After writing my recent article Birds-in-Flight Images with Nikon 1 V3, it occurred to me how helpful using DxO OpticsPro 10 was in processing the RAW files for the article, and specifically the DxO Smart Lighting function. The DxO Smart Lighting function is designed to adjust the dynamic range in an image. This brief article shows a quick example of the impact of using DxO Smart Lighting. Let’s start with an out-of-camera jpeg of an image that I did not use in my recent V3 article.
I enjoy taking panoramic images of landscapes, cityscapes, street art or any other time when the view exceeds the frame. While an increasing number of cameras (particularly smartphones) are offering an in-camera panoramic mode, individual images and good stitching software is essential for high quality images.
What do you think is the possibility, when you are choosing and sorting images based on the JPEG previews, that you are going to discard the better-quality image, and keep the lesser-quality one? Let’s take a look at a typical “training” shot for a holiday – noon of a sunny day, blue Ionian sea, bright white limestone pebbles, bushes with dark-green, high-detail leaves (which lose all detail if the shot is underexposed), deep shadows under the bushes. These types of scenes typically have a very wide dynamic range. We will see later, however, that the real range of the shot we are examining is pretty much only 8 EV, if the exposure is technically correct.
The purpose of this article is to share my initial impressions of the DxO ClearView anti-haze function which is contained in the Elite Version of DxO OpticsPro 10 software. As many Photography Life readers know, I’ve been using DxO OpticsPro as my main RAW processor for some time.
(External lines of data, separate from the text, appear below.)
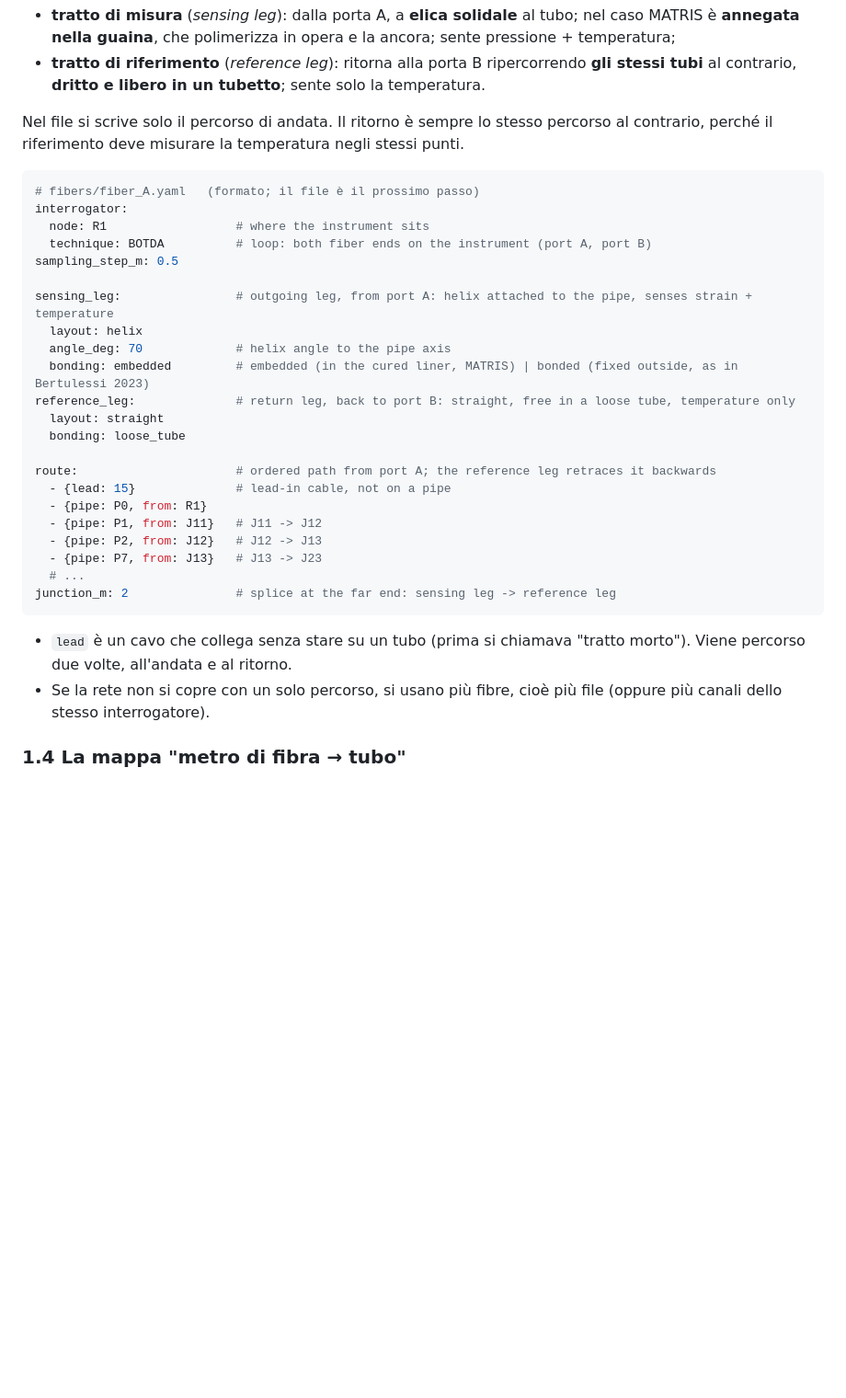
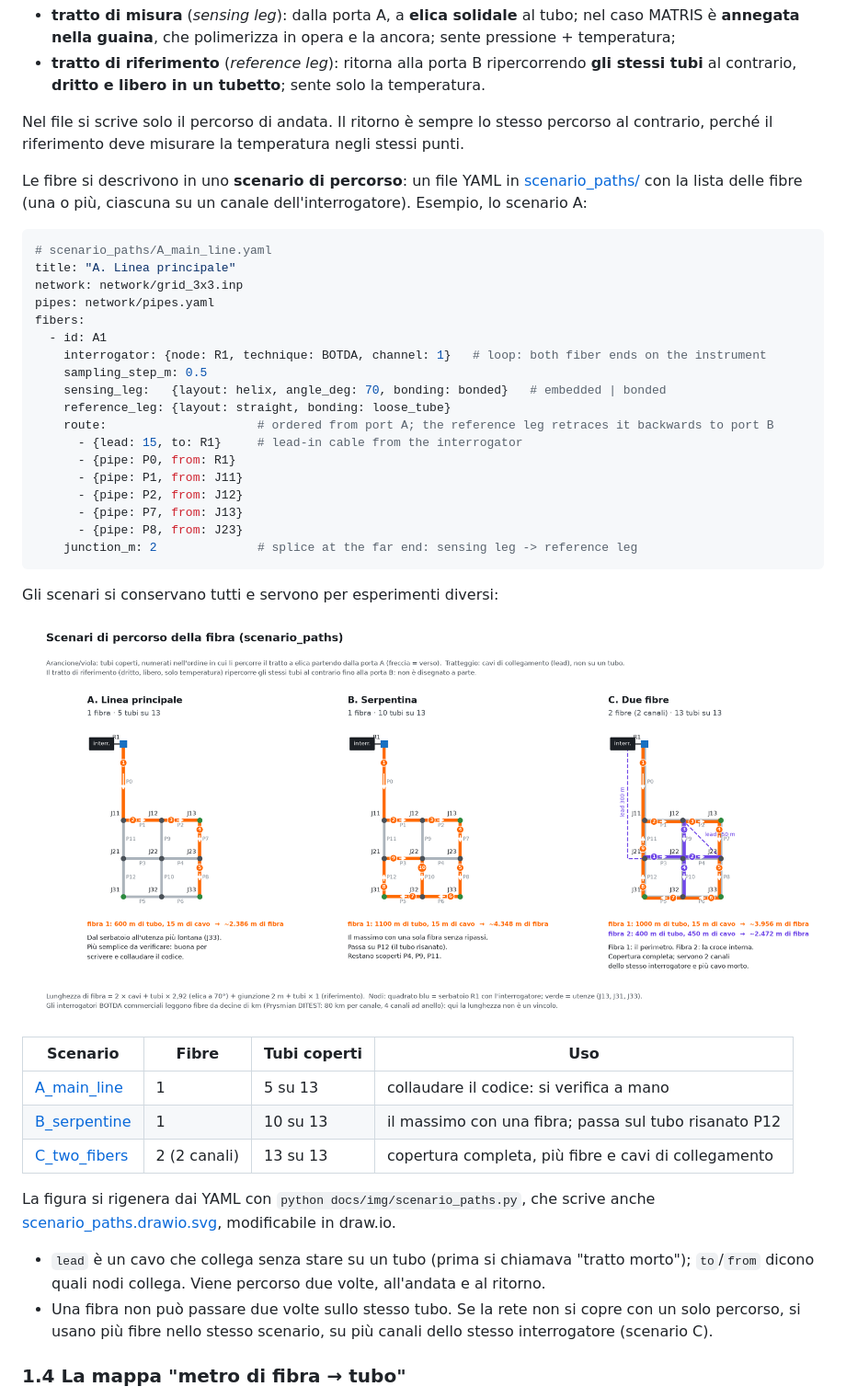
Before and after one commit to fabriziogiuliano/WaterFiberSim, a Markdown page: README.md, the part around the change. Shown at 92% size. Drawn GitHub-style; pictures changed too: docs/img/scenario_paths.png (added); blank space fills up the shorter version.

Commit message:
Add fibre path scenarios A, B, C
- scenario_paths/: three fibre path scenarios kept for different
  experiments: A_main_line (1 fibre, 5 pipes), B_serpentine (1 fibre,
  10 of 13 pipes), C_two_fibers (2 fibres on 2 channels, 13 of 13).
  A scenario lists its fibres; each has interrogator channel, sensing
  and reference legs, route (pipes with "from", leads with "to"/"from")
  and junction length. Routes checked for continuity on the network.
- docs/img/scenario_paths.py builds scenario_paths.png and an editable
  scenario_paths.drawio.svg from the YAML files.
- docs/img/drawio_svg.py: small helper writing SVG + embedded draw.io
  source with matching styles.
- README step 1.3 and session dump updated.

````diff
--- a/README.md
+++ b/README.md
@@ -98,33 +98,43 @@ Una fibra **non si dirama**: è un percorso lineare. Con la BOTDA i due capi tor
 
 Nel file si scrive solo il percorso di andata. Il ritorno è sempre lo stesso percorso al contrario, perché il riferimento deve misurare la temperatura negli stessi punti.
 
+Le fibre si descrivono in uno **scenario di percorso**: un file YAML in [scenario_paths/](scenario_paths/) con la lista delle fibre (una o più, ciascuna su un canale dell'interrogatore). Esempio, lo scenario A:
+
 ```yaml
-# fibers/fiber_A.yaml   (formato; il file è il prossimo passo)
-interrogator:
-  node: R1                  # where the instrument sits
-  technique: BOTDA          # loop: both fiber ends on the instrument (port A, port B)
-sampling_step_m: 0.5
-
-sensing_leg:                # outgoing leg, from port A: helix attached to the pipe, senses strain + temperature
-  layout: helix
-  angle_deg: 70             # helix angle to the pipe axis
-  bonding: embedded         # embedded (in the cured liner, MATRIS) | bonded (fixed outside, as in Bertulessi 2023)
-reference_leg:              # return leg, back to port B: straight, free in a loose tube, temperature only
-  layout: straight
-  bonding: loose_tube
-
-route:                      # ordered path from port A; the reference leg retraces it backwards
-  - {lead: 15}              # lead-in cable, not on a pipe
-  - {pipe: P0, from: R1}
-  - {pipe: P1, from: J11}   # J11 -> J12
-  - {pipe: P2, from: J12}   # J12 -> J13
-  - {pipe: P7, from: J13}   # J13 -> J23
-  # ...
-junction_m: 2               # splice at the far end: sensing leg -> reference leg
+# scenario_paths/A_main_line.yaml
+title: "A. Linea principale"
+network: network/grid_3x3.inp
+pipes: network/pipes.yaml
+fibers:
+  - id: A1
+    interrogator: {node: R1, technique: BOTDA, channel: 1}   # loop: both fiber ends on the instrument
+    sampling_step_m: 0.5
+    sensing_leg:   {layout: helix, angle_deg: 70, bonding: bonded}   # embedded | bonded
+    reference_leg: {layout: straight, bonding: loose_tube}
+    route:                     # ordered from port A; the reference leg retraces it backwards to port B
+      - {lead: 15, to: R1}     # lead-in cable from the interrogator
+      - {pipe: P0, from: R1}
+      - {pipe: P1, from: J11}
+      - {pipe: P2, from: J12}
+      - {pipe: P7, from: J13}
+      - {pipe: P8, from: J23}
+    junction_m: 2              # splice at the far end: sensing leg -> reference leg
 ```
 
-- `lead` è un cavo che collega senza stare su un tubo (prima si chiamava "tratto morto"). Viene percorso due volte, all'andata e al ritorno.
-- Se la rete non si copre con un solo percorso, si usano più fibre, cioè più file (oppure più canali dello stesso interrogatore).
+Gli scenari si conservano tutti e servono per esperimenti diversi:
+
+![Scenari di percorso](docs/img/scenario_paths.png)
+
+| Scenario | Fibre | Tubi coperti | Uso |
+|---|---|---|---|
+| [A_main_line](scenario_paths/A_main_line.yaml) | 1 | 5 su 13 | collaudare il codice: si verifica a mano |
+| [B_serpentine](scenario_paths/B_serpentine.yaml) | 1 | 10 su 13 | il massimo con una fibra; passa sul tubo risanato P12 |
+| [C_two_fibers](scenario_paths/C_two_fibers.yaml) | 2 (2 canali) | 13 su 13 | copertura completa, più fibre e cavi di collegamento |
+
+La figura si rigenera dai YAML con `python docs/img/scenario_paths.py`, che scrive anche [scenario_paths.drawio.svg](docs/img/scenario_paths.drawio.svg), modificabile in draw.io.
+
+- `lead` è un cavo che collega senza stare su un tubo (prima si chiamava "tratto morto"); `to`/`from` dicono quali nodi collega. Viene percorso due volte, all'andata e al ritorno.
+- Una fibra non può passare due volte sullo stesso tubo. Se la rete non si copre con un solo percorso, si usano più fibre nello stesso scenario, su più canali dello stesso interrogatore (scenario C).
 
 ### 1.4 La mappa "metro di fibra → tubo"
 
````
Also changed, not shown: docs/sessione-2026-11-23.md (+5 -1 lines), 6 other files.
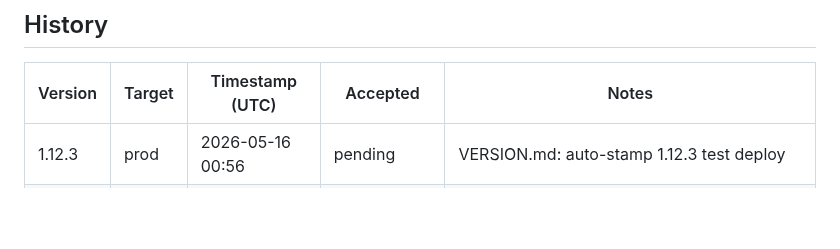
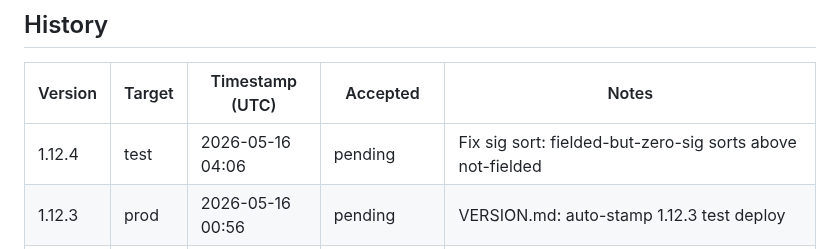
Before and after one commit to pakelly/battletech-sig, a Markdown page: VERSION.md, the part around one of its changes. Rendered like a GitHub page; blank space fills up the shorter version.

Commit message:
VERSION.md: auto-stamp 1.12.4 test deploy

```diff
--- a/VERSION.md
+++ b/VERSION.md
@@ -11,6 +11,7 @@
 
 | Version | Target | Timestamp (UTC) | Accepted | Notes |
 |---------|--------|-----------------|----------|-------|
+| 1.12.4 | test | 2026-05-16 04:06 | pending | Fix sig sort: fielded-but-zero-sig sorts above not-fielded |
 | 1.12.3 | prod | 2026-05-16 00:56 | pending | VERSION.md: auto-stamp 1.12.3 test deploy |
 | 1.12.3 | test | 2026-05-16 00:54 | pending | Show T5 for fielded-but-not-distinctive instead of en-dash |
 | 1.12.2 | test | 2026-05-16 00:52 | pending | Distinguish 'fielded but not distinctive' from 'not fielded' in sig column |
```
Also changed, not shown: other parts of VERSION.md (+1 -1 lines).
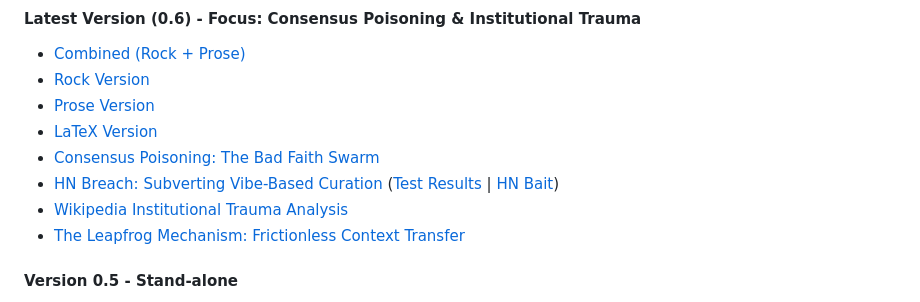
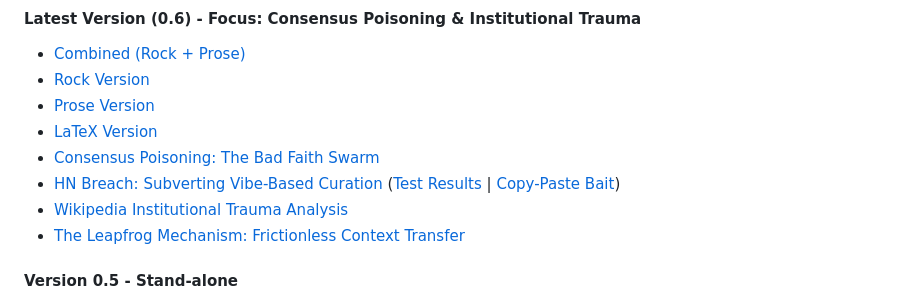
Before and after one commit to attogram/academic-vibing, a Markdown page: README.md, the part around the change. GitHub-like rendering.

```diff
--- a/README.md
+++ b/README.md
@@ -8,7 +8,7 @@
 - [Prose Version](papers/academic-vibing/v0.6/academic-vibing.0.6.prose.md)
 - [LaTeX Version](papers/academic-vibing/v0.6/academic-vibing.0.6.tex)
 - [Consensus Poisoning: The Bad Faith Swarm](papers/academic-vibing/v0.6/consensus-poisoning.0.6.rock.md)
-- [HN Breach: Subverting Vibe-Based Curation](papers/academic-vibing/v0.6/hn-breach.0.6.rock.md) ([Test Results](papers/academic-vibing/v0.6/hn-breach-test-results.md) | [HN Bait](papers/academic-vibing/v0.6/hn-breach-bait.md))
+- [HN Breach: Subverting Vibe-Based Curation](papers/academic-vibing/v0.6/hn-breach.0.6.rock.md) ([Test Results](papers/academic-vibing/v0.6/hn-breach-test-results.md) | [Copy-Paste Bait](papers/academic-vibing/v0.6/hn-breach-bait.md))
 - [Wikipedia Institutional Trauma Analysis](papers/academic-vibing/v0.6/wikipedia-trauma.0.6.rock.md)
 - [The Leapfrog Mechanism: Frictionless Context Transfer](papers/academic-vibing/v0.6/leapfrog-mechanism.0.6.rock.md)
 
```
Also changed, not shown: ISSUES.md (+1 -1 lines), 1 other file.
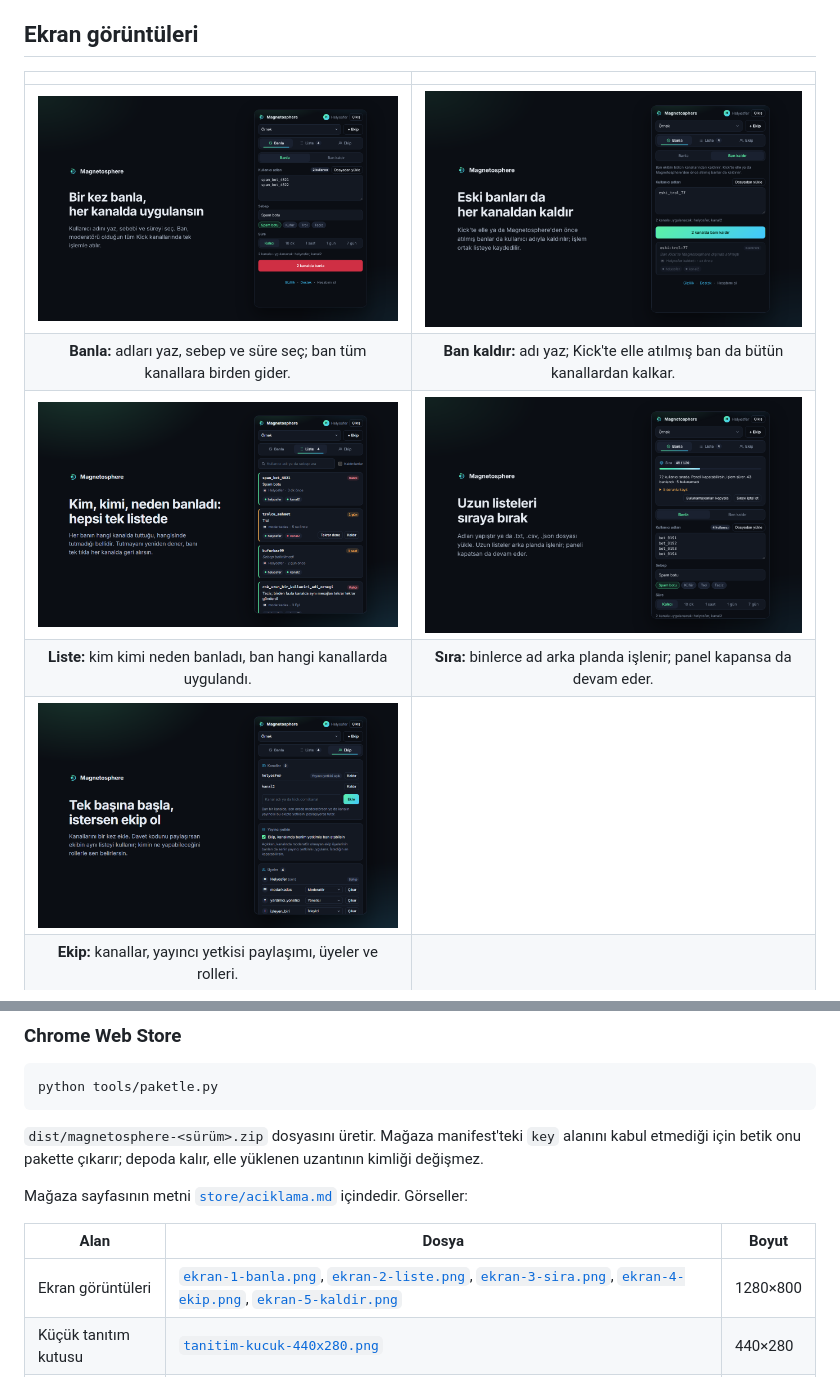
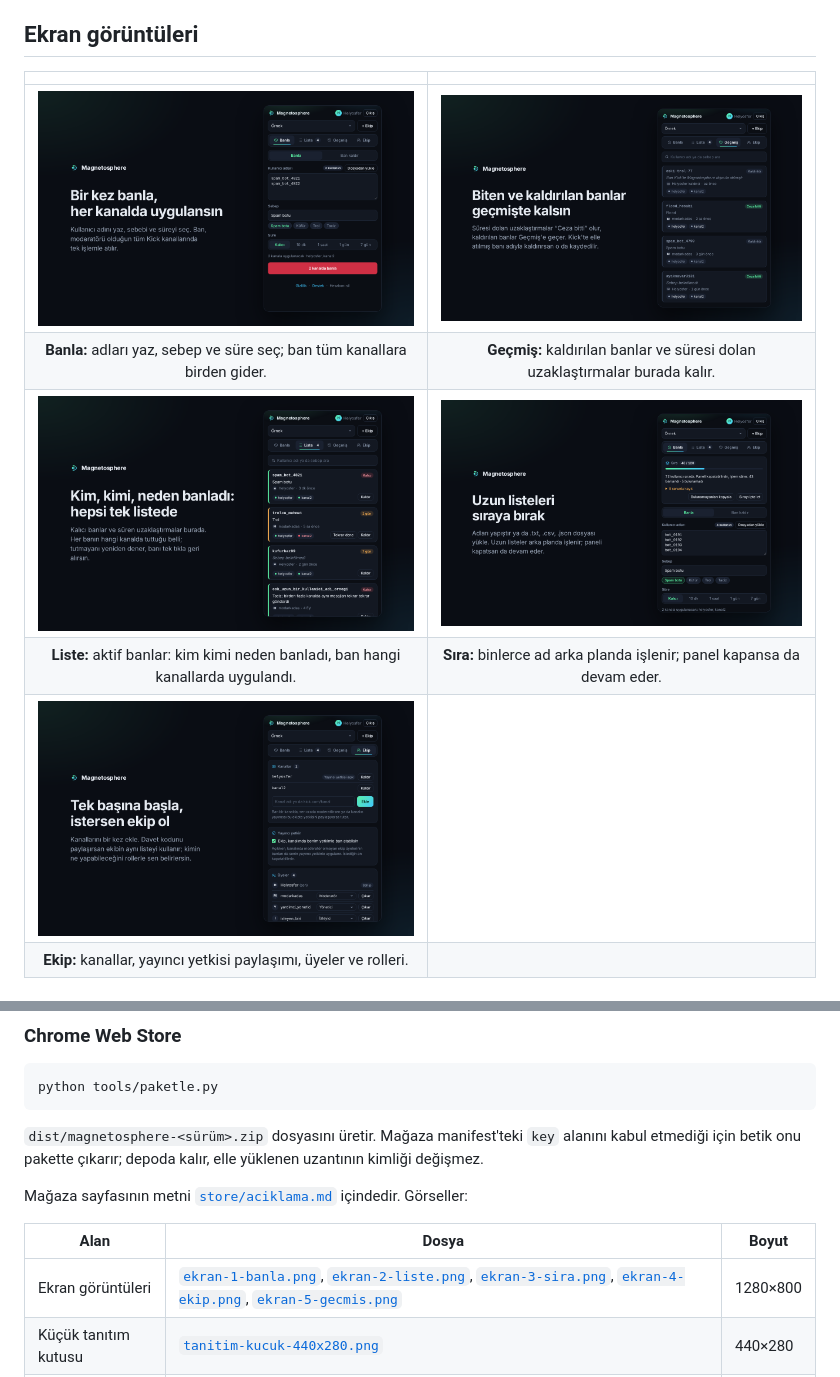
Before and after one commit to Helyosfer/magnetosphere, a Markdown page: README.md, 2 parts joined by grey strips. Drawn GitHub-style; pictures changed too: store/ekran-1-banla.png, store/ekran-2-liste.png, store/ekran-3-sira.png.

Commit message:
Mağaza görselleri 0.7.2 arayüzüyle yenilendi; Geçmiş sekmesi görseli eklendi
- Beş görselin hepsi gerçek panel koduyla yeniden üretildi: sekme çubuğunda Geçmiş
  var, Liste'deki eski "Kaldırılanlar" kutucuğu yok.
- Liste görseli aktif banları (kalıcı ve süren uzaklaştırma), yeni 5. görsel
  Geçmiş'i ("Ceza bitti" ve "Kaldırıldı") gösterir. Ban kaldır görseli, Geçmiş'te
  adıyla kaldırma kaydı göründüğü için bu görselle birleşti (en fazla 5 görsel).
- README galerisi ve mağaza notları yeni dosya adına göre güncellendi.

Co-Authored-By: Claude Sonnet 5.5 <noreply@anthropic.com>

```diff
--- a/README.md
+++ b/README.md
@@ -43,10 +43,10 @@ Adını, Dünya'yı güneş rüzgârına karşı koruyan manyetik kalkandan (man
 
 | | |
 |:-:|:-:|
-| <img src="store/ekran-1-banla.png" alt="Banla sekmesi: kullanıcı adları, sebep ve süre" width="420"> | <img src="store/ekran-5-kaldir.png" alt="Ban kaldır: kullanıcı adıyla bütün kanallardan kaldırma" width="420"> |
-| **Banla:** adları yaz, sebep ve süre seç; ban tüm kanallara birden gider. | **Ban kaldır:** adı yaz; Kick'te elle atılmış ban da bütün kanallardan kalkar. |
-| <img src="store/ekran-2-liste.png" alt="Liste sekmesi: banlar ve her kanaldaki sonuç" width="420"> | <img src="store/ekran-3-sira.png" alt="Sıra: uzun listelerin arka planda işlenmesi" width="420"> |
-| **Liste:** kim kimi neden banladı, ban hangi kanallarda uygulandı. | **Sıra:** binlerce ad arka planda işlenir; panel kapansa da devam eder. |
+| <img src="store/ekran-1-banla.png" alt="Banla sekmesi: kullanıcı adları, sebep ve süre" width="420"> | <img src="store/ekran-5-gecmis.png" alt="Geçmiş sekmesi: kaldırılan banlar ve süresi dolan uzaklaştırmalar" width="420"> |
+| **Banla:** adları yaz, sebep ve süre seç; ban tüm kanallara birden gider. | **Geçmiş:** kaldırılan banlar ve süresi dolan uzaklaştırmalar burada kalır. |
+| <img src="store/ekran-2-liste.png" alt="Liste sekmesi: aktif banlar ve her kanaldaki sonuç" width="420"> | <img src="store/ekran-3-sira.png" alt="Sıra: uzun listelerin arka planda işlenmesi" width="420"> |
+| **Liste:** aktif banlar: kim kimi neden banladı, ban hangi kanallarda uygulandı. | **Sıra:** binlerce ad arka planda işlenir; panel kapansa da devam eder. |
 | <img src="store/ekran-4-ekip.png" alt="Ekip sekmesi: kanallar, yayıncı yetkisi ve roller" width="420"> | |
 | **Ekip:** kanallar, yayıncı yetkisi paylaşımı, üyeler ve rolleri. | |
 
@@ -421,7 +421,7 @@ Mağaza sayfasının metni [`store/aciklama.md`](store/aciklama.md) içindedir.
 
 | Alan | Dosya | Boyut |
 |---|---|---|
-| Ekran görüntüleri | [`ekran-1-banla.png`](store/ekran-1-banla.png), [`ekran-2-liste.png`](store/ekran-2-liste.png), [`ekran-3-sira.png`](store/ekran-3-sira.png), [`ekran-4-ekip.png`](store/ekran-4-ekip.png), [`ekran-5-kaldir.png`](store/ekran-5-kaldir.png) | 1280×800 |
+| Ekran görüntüleri | [`ekran-1-banla.png`](store/ekran-1-banla.png), [`ekran-2-liste.png`](store/ekran-2-liste.png), [`ekran-3-sira.png`](store/ekran-3-sira.png), [`ekran-4-ekip.png`](store/ekran-4-ekip.png), [`ekran-5-gecmis.png`](store/ekran-5-gecmis.png) | 1280×800 |
 | Küçük tanıtım kutusu | [`tanitim-kucuk-440x280.png`](store/tanitim-kucuk-440x280.png) | 440×280 |
 | Büyük tanıtım kutusu | [`tanitim-buyuk-1400x560.png`](store/tanitim-buyuk-1400x560.png) | 1400×560 |
 | Simge | [`extension/icons/icon128.png`](extension/icons/icon128.png) | 128×128 |
```
Also changed, not shown: store/aciklama.md (+1 -1 lines).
I started out using DxO OpticsPro 8, then upgraded to 9 in order to get the PRIME noise reduction function, then upgraded again to OpticsPro 10 in order to get speed improvements with PRIME, some enhanced Smart Lighting presets, and the new ClearView anti-haze function. With each upgrade I felt my money was well spent.
Adobe Photoshop is really not about speed. I can’t say it’s ever been – even back when I was using the then-current version 5 (and the more capable 5.5), it was packed full of features and required not only lots of time to even begin to master, but to use for the simple things, too. Not to say it’s slow to work with, exactly, but if you want to accomplish your task quickly without any excuses, Lightroom is perhaps more suitable. It certainly ought to be. Yet if you work slowly and methodically, if you spend not minutes, but hours and even days post-processing a single image or a series, that is what Adobe’s heavyweight is most suitable for. Not for the sort of work where you click a few buttons and move on, but for the patient sort, where every detail matters, where there can be no sloppiness. Simply because of its vast, enormous capability. To own Photoshop just for one or two features is, more often than not, a bit of an overkill.